Moys Kenwood, 54, claims he has always had trouble with this word and other words which he does not have to think about very often. Said he:
"It's not a particularly difficult word, at only ten letters, but the question always arises as to how many times the letter 'n' should appear in it."
It's a common problem.
English is a very strange language, and there is a proliferation of words with confusing spellings. Kenwood again:
"If we use 'n' twice in 'millennium', why is there only one 'n' in 'millionaire'? To further confuse things, there is the question of why there are two in 'questionnaire'!"
The flummoxed Englishman also confessed that he didn't understand why, when many people tend to use 'further', they don't use 'farther'. This, he says, is especially so when they need to express 'a greater distance'. Even the Oxford English Dictionary lists 'further' as:
"...1. more distant in space or time."
Kenwood disagreed, arguing:
"Personally, I regard 'farther' as being relative to 'space', and 'further' as being relative to 'a greater extent' or 'more'. Furthermore, 'farthest', not 'furthest', is the word I would use to describe a geographical point that is the greatest distance from the point on which I am now standing."
He went further, not farther:
"I would use 'further' to back up, or consolidate, a point I had made earlier with more supporting evidence. Likewise, if I wish to expand upon a particular point, to 'say something more' about something, I would use 'further', but I seem to be going against the OED on this, so they are wrong."

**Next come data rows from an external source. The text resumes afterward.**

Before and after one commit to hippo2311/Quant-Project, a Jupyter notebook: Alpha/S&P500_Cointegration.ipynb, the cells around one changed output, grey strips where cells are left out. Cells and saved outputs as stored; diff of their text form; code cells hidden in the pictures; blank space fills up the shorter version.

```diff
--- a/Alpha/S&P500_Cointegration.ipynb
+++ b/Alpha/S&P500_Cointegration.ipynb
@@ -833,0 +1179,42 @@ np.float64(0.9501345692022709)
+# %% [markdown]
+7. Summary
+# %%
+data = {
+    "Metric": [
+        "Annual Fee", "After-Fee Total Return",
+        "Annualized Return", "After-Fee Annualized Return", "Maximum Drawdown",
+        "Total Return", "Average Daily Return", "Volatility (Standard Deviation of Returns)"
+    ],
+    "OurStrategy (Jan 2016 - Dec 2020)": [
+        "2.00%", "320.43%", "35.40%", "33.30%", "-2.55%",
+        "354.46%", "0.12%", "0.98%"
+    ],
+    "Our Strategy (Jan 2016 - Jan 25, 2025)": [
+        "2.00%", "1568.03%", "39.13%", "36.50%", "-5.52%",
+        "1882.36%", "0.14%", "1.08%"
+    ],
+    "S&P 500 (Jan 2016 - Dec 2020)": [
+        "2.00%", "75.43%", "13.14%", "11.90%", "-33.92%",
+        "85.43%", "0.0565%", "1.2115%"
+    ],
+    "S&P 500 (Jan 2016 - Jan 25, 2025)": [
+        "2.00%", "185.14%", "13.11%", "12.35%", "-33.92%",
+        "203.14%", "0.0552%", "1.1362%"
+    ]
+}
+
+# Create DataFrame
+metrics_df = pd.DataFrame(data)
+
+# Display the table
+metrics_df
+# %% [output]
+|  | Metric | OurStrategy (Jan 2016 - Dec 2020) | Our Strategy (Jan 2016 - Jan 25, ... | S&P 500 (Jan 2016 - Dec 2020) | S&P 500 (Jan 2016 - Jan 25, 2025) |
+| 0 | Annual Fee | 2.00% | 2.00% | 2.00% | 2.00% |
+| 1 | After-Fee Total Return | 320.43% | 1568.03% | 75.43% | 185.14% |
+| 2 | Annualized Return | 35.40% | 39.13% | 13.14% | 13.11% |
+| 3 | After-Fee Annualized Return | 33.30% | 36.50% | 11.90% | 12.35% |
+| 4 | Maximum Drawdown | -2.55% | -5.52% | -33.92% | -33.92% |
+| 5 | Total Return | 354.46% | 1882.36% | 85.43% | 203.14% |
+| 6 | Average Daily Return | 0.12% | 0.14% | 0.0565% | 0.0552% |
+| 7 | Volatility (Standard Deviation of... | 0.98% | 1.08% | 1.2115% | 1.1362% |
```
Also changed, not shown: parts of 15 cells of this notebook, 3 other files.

Another thing that is often misunderstood, according to Kenwood, is, if the prefix 'in' usually means 'not' - as in the words 'inexpensive' and 'infrequent' - why do the words 'flammable' and 'inflammable' have the same meaning?
Bamber Gascoigne is 83.